• [DATASET EXCERPTS]
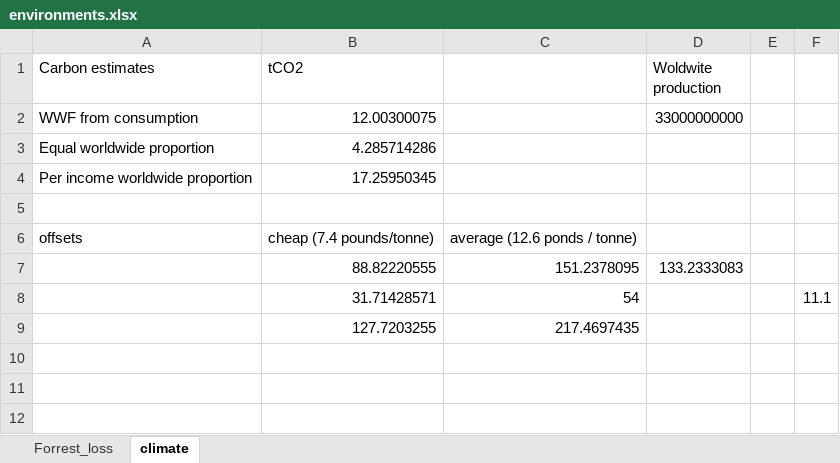
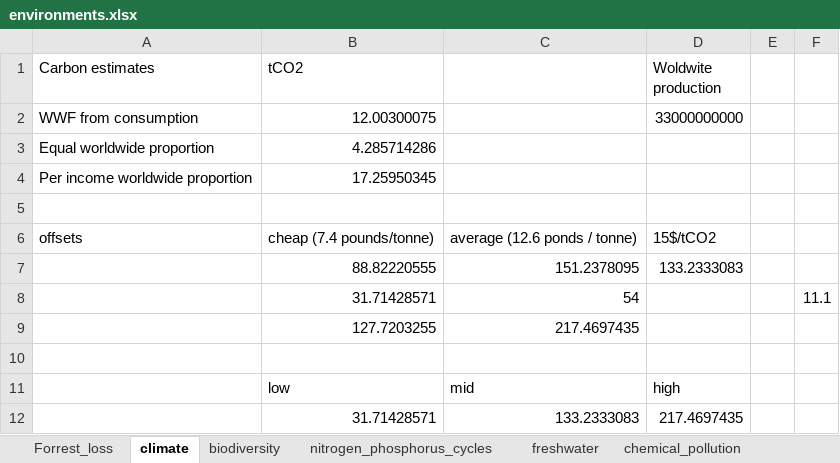
Before and after one commit to suchanekj/offset-me, an Excel workbook: calculations/environments/environments.xlsx, sheet climate, drawn as a sheet; values as stored, in another font and other column widths than the file's, no borders; the diff names each change by its address in the sheet, - before the commit and + after, or states it on an @@ line.

```diff
--- a/calculations/environments/environments.xlsx (sheet climate)
+++ b/calculations/environments/environments.xlsx (sheet climate)
+sheet tab: biodiversity
+sheet tab: nitrogen_phosphorus_cycles
+sheet tab: freshwater
+sheet tab: chemical_pollution
-D6 (Woldwite production): (empty)
+D6 (Woldwite production): 15$/tCO2
+row 10: (empty)
+row 11:  | low | mid | high
+row 12:  | 31.71428571 | 133.2333083 | 217.4697435
```
Also changed, not shown: formulas that keep their value, calculations/master_spreadsheet.xlsx, 4 other files.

• [EXERCISE OBJECTIVE]
Give the listing again exactly, excluding pictures.

• [SOLUTION BELOW]
Before and after one commit to suchanekj/offset-me, an Excel workbook: calculations/environments/environments.xlsx, sheet climate, drawn as a sheet; values as stored, in another font and other column widths than the file's, no borders; the diff names each change by its address in the sheet, - before the commit and + after, or states it on an @@ line.

```diff
--- a/calculations/environments/environments.xlsx (sheet climate)
+++ b/calculations/environments/environments.xlsx (sheet climate)
+sheet tab: biodiversity
+sheet tab: nitrogen_phosphorus_cycles
+sheet tab: freshwater
+sheet tab: chemical_pollution
-D6 (Woldwite production): (empty)
+D6 (Woldwite production): 15$/tCO2
+row 10: (empty)
+row 11:  | low | mid | high
+row 12:  | 31.71428571 | 133.2333083 | 217.4697435
```
Also changed, not shown: formulas that keep their value, calculations/master_spreadsheet.xlsx, 4 other files.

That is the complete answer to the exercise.